● **Raw data**
#####
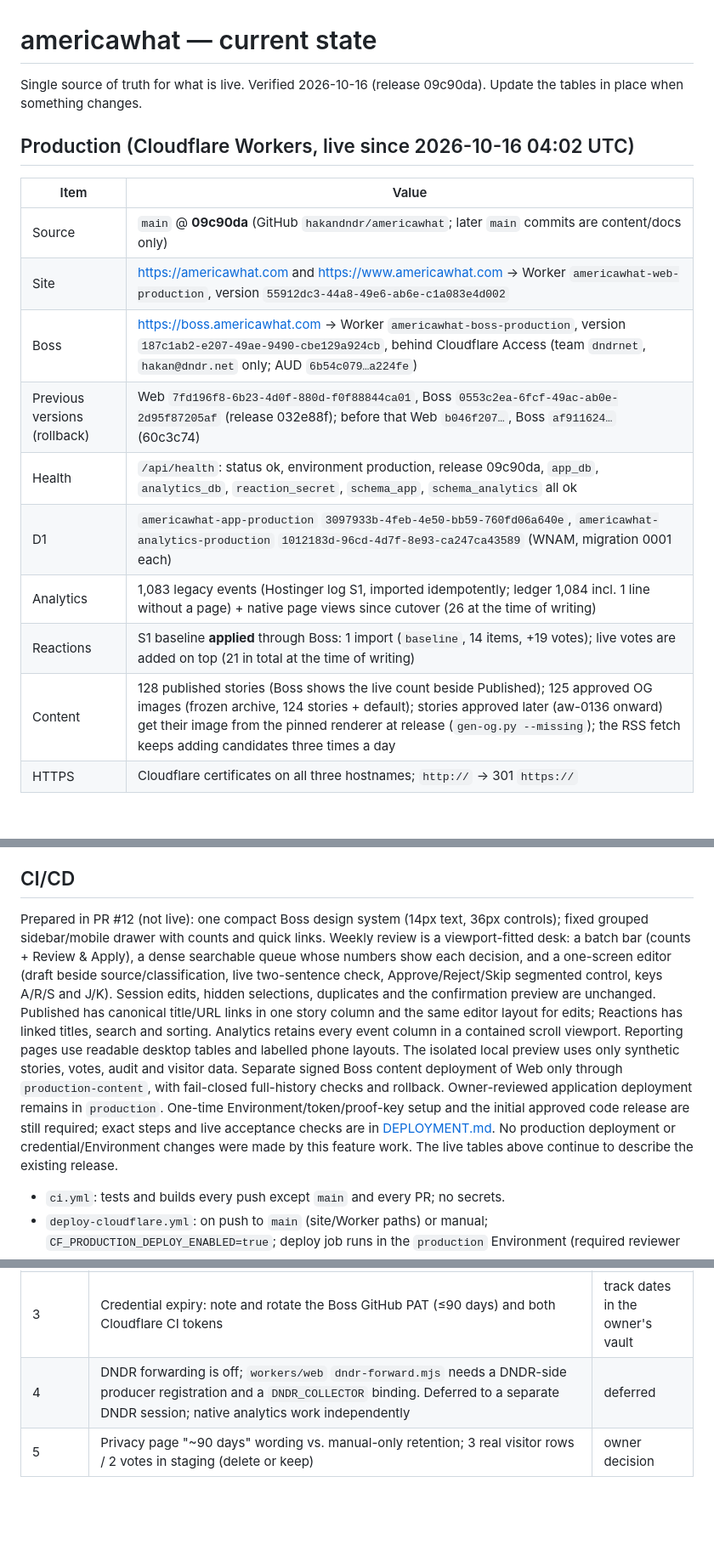
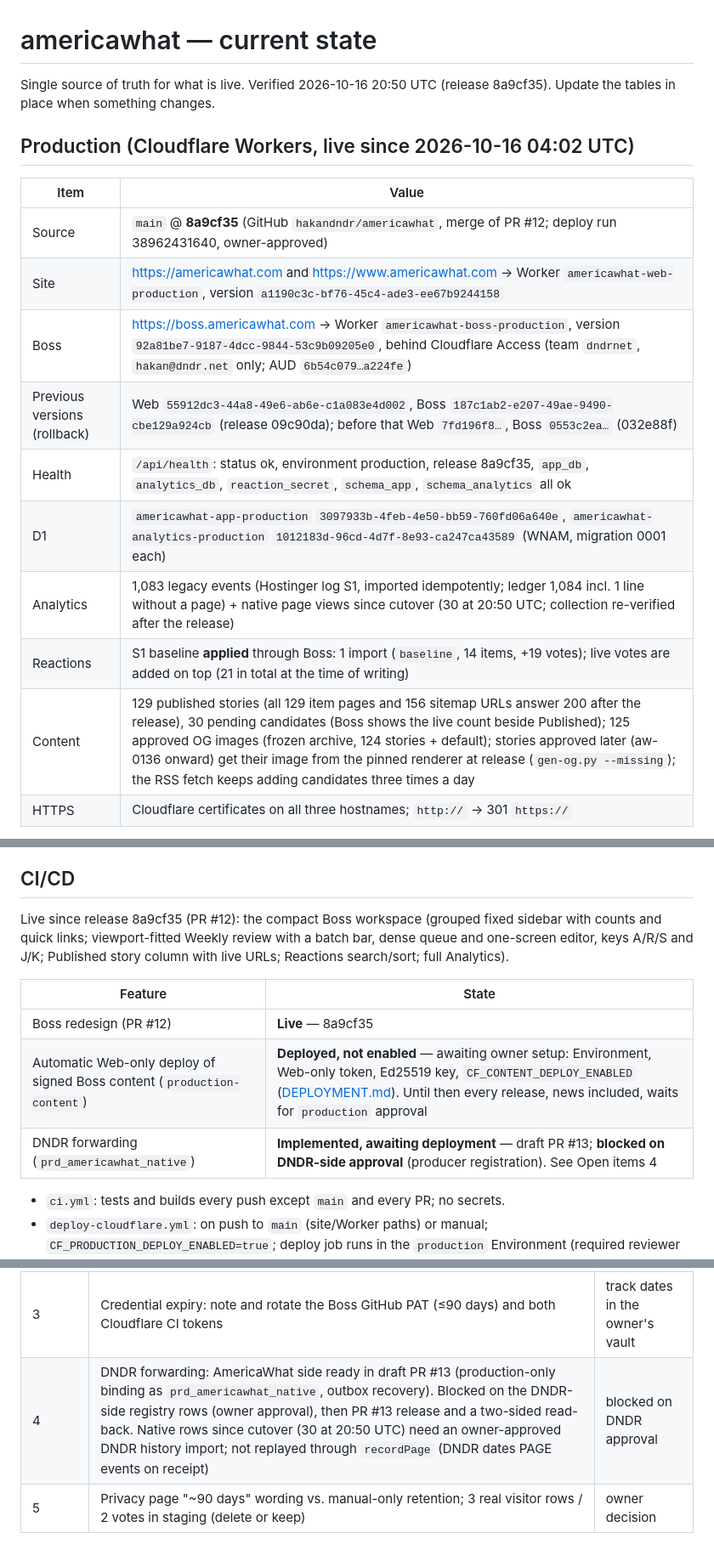
Before and after one commit to hakandndr/americawhat, a Markdown page: docs/CURRENT-STATE.md, 3 parts joined by grey strips. Shown at 85% size. Drawn GitHub-style; blank space fills up the shorter version.

Commit message:
Docs: current state after release 8a9cf35

```diff
--- a/docs/CURRENT-STATE.md
+++ b/docs/CURRENT-STATE.md
@@ -1,21 +1,21 @@
 # americawhat — current state
 
-Single source of truth for what is live. Verified 2026-10-16 (release
-09c90da). Update the tables in place when something changes.
+Single source of truth for what is live. Verified 2026-10-16 20:50 UTC
+(release 8a9cf35). Update the tables in place when something changes.
 
 ## Production (Cloudflare Workers, live since 2026-10-16 04:02 UTC)
 
 | Item | Value |
 |---|---|
-| Source | `main` @ **09c90da** (GitHub `hakandndr/americawhat`; later `main` commits are content/docs only) |
-| Site | https://americawhat.com and https://www.americawhat.com → Worker `americawhat-web-production`, version `55912dc3-44a8-49e6-ab6e-c1a083e4d002` |
-| Boss | https://boss.americawhat.com → Worker `americawhat-boss-production`, version `187c1ab2-e207-49ae-9490-cbe129a924cb`, behind Cloudflare Access (team `dndrnet`, `hakan@dndr.net` only; AUD `6b54c079…a224fe`) |
-| Previous versions (rollback) | Web `7fd196f8-6b23-4d0f-880d-f0f88844ca01`, Boss `0553c2ea-6fcf-49ac-ab0e-2d95f87205af` (release 032e88f); before that Web `b046f207…`, Boss `af911624…` (60c3c74) |
-| Health | `/api/health`: status ok, environment production, release 09c90da, `app_db`, `analytics_db`, `reaction_secret`, `schema_app`, `schema_analytics` all ok |
+| Source | `main` @ **8a9cf35** (GitHub `hakandndr/americawhat`, merge of PR #12; deploy run 38962431640, owner-approved) |
+| Site | https://americawhat.com and https://www.americawhat.com → Worker `americawhat-web-production`, version `a1190c3c-bf76-45c4-ade3-ee67b9244158` |
+| Boss | https://boss.americawhat.com → Worker `americawhat-boss-production`, version `92a81be7-9187-4dcc-9844-53c9b09205e0`, behind Cloudflare Access (team `dndrnet`, `hakan@dndr.net` only; AUD `6b54c079…a224fe`) |
+| Previous versions (rollback) | Web `55912dc3-44a8-49e6-ab6e-c1a083e4d002`, Boss `187c1ab2-e207-49ae-9490-cbe129a924cb` (release 09c90da); before that Web `7fd196f8…`, Boss `0553c2ea…` (032e88f) |
+| Health | `/api/health`: status ok, environment production, release 8a9cf35, `app_db`, `analytics_db`, `reaction_secret`, `schema_app`, `schema_analytics` all ok |
 | D1 | `americawhat-app-production` `3097933b-4feb-4e50-bb59-760fd06a640e`, `americawhat-analytics-production` `1012183d-96cd-4d7f-8e93-ca247ca43589` (WNAM, migration 0001 each) |
-| Analytics | 1,083 legacy events (Hostinger log S1, imported idempotently; ledger 1,084 incl. 1 line without a page) + native page views since cutover (26 at the time of writing) |
+| Analytics | 1,083 legacy events (Hostinger log S1, imported idempotently; ledger 1,084 incl. 1 line without a page) + native page views since cutover (30 at 20:50 UTC; collection re-verified after the release) |
 | Reactions | S1 baseline **applied** through Boss: 1 import (`baseline`, 14 items, +19 votes); live votes are added on top (21 in total at the time of writing) |
-| Content | 128 published stories (Boss shows the live count beside Published); 125 approved OG images (frozen archive, 124 stories + default); stories approved later (aw-0136 onward) get their image from the pinned renderer at release (`gen-og.py --missing`); the RSS fetch keeps adding candidates three times a day |
+| Content | 129 published stories (all 129 item pages and 156 sitemap URLs answer 200 after the release), 30 pending candidates (Boss shows the live count beside Published); 125 approved OG images (frozen archive, 124 stories + default); stories approved later (aw-0136 onward) get their image from the pinned renderer at release (`gen-og.py --missing`); the RSS fetch keeps adding candidates three times a day |
 | HTTPS | Cloudflare certificates on all three hostnames; `http://` → 301 `https://` |
 
 Fixed after cutover (both live): Boss form POSTs were refused as
@@ -35,26 +35,16 @@ verification CNAME and `ftp` — all DNS-only and unchanged (checked with
 
 ## CI/CD
 
-Prepared in PR #12 (not live): one compact Boss design system (14px text,
-36px controls); fixed grouped sidebar/mobile drawer with counts and quick links.
-Weekly review is a viewport-fitted desk: a batch bar (counts + Review & Apply),
-a dense searchable queue whose numbers show each decision, and a one-screen
-editor (draft beside source/classification, live two-sentence check,
-Approve/Reject/Skip segmented control, keys A/R/S and J/K). Session edits,
-hidden selections, duplicates and the confirmation preview are unchanged.
-Published has canonical title/URL links in one story column and the same
-editor layout for edits; Reactions has linked titles, search and sorting.
-Analytics retains every event column in a contained scroll viewport. Reporting
-pages use readable desktop tables and labelled phone layouts. The isolated local
-preview uses only synthetic stories, votes, audit and visitor data.
-Separate signed Boss content deployment of Web only through
-`production-content`, with fail-closed full-history checks and rollback.
-Owner-reviewed application deployment remains in `production`. One-time
-Environment/token/proof-key setup and the initial approved code release are
-still required; exact steps and live acceptance checks are in
-[DEPLOYMENT.md](DEPLOYMENT.md#automatic-boss-content-eligibility-and-one-time-setup).
-No production deployment or credential/Environment changes were made by this
-feature work. The live tables above continue to describe the existing release.
+Live since release 8a9cf35 (PR #12): the compact Boss workspace (grouped
+fixed sidebar with counts and quick links; viewport-fitted Weekly review with a
+batch bar, dense queue and one-screen editor, keys A/R/S and J/K; Published
+story column with live URLs; Reactions search/sort; full Analytics).
+
+| Feature | State |
+|---|---|
+| Boss redesign (PR #12) | **Live** — 8a9cf35 |
+| Automatic Web-only deploy of signed Boss content (`production-content`) | **Deployed, not enabled** — awaiting owner setup: Environment, Web-only token, Ed25519 key, `CF_CONTENT_DEPLOY_ENABLED` ([DEPLOYMENT.md](DEPLOYMENT.md#automatic-boss-content-eligibility-and-one-time-setup)). Until then every release, news included, waits for `production` approval |
+| DNDR forwarding (`prd_americawhat_native`) | **Implemented, awaiting deployment** — draft PR #13; **blocked on DNDR-side approval** (producer registration). See Open items 4 |
 
 - `ci.yml`: tests and builds every push except `main` and every PR; no secrets.
 - `deploy-cloudflare.yml`: on push to `main` (site/Worker paths) or manual;
@@ -83,7 +73,7 @@ Access app, staging content repository `hakandndr/americawhat-staging-content`.
 | — | Staging sync to the production code: deferred to a separate session (approval needed) | deferred |
 | 2 | 30-day observation; then retire Hostinger web files, delete the FTP secrets, revoke the old Hostinger Boss credential (e-mail stays) | until 2026-11-15, then separate approval |
 | 3 | Credential expiry: note and rotate the Boss GitHub PAT (≤90 days) and both Cloudflare CI tokens | track dates in the owner's vault |
-| 4 | DNDR forwarding is off; `workers/web` `dndr-forward.mjs` needs a DNDR-side producer registration and a `DNDR_COLLECTOR` binding. Deferred to a separate DNDR session; native analytics work independently | deferred |
+| 4 | DNDR forwarding: AmericaWhat side ready in draft PR #13 (production-only binding as `prd_americawhat_native`, outbox recovery). Blocked on the DNDR-side registry rows (owner approval), then PR #13 release and a two-sided read-back. Native rows since cutover (30 at 20:50 UTC) need an owner-approved DNDR history import; not replayed through `recordPage` (DNDR dates PAGE events on receipt) | blocked on DNDR approval |
 | 5 | Privacy page "~90 days" wording vs. manual-only retention; 3 real visitor rows / 2 votes in staging (delete or keep) | owner decision |
 
 ## Backups and rollback anchors
```
Also changed, not shown: docs/HANDOFF.md (+4 -4 lines).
#####
● **Assignment**
All lines above in which the word "days" occurs should be identified and copied.

● **Exercise response**
 | 3 | Credential expiry: note and rotate the Boss GitHub PAT (≤90 days) and both Cloudflare CI tokens | track dates in the owner's vault |
 | 5 | Privacy page "~90 days" wording vs. manual-only retention; 3 real visitor rows / 2 votes in staging (delete or keep) | owner decision |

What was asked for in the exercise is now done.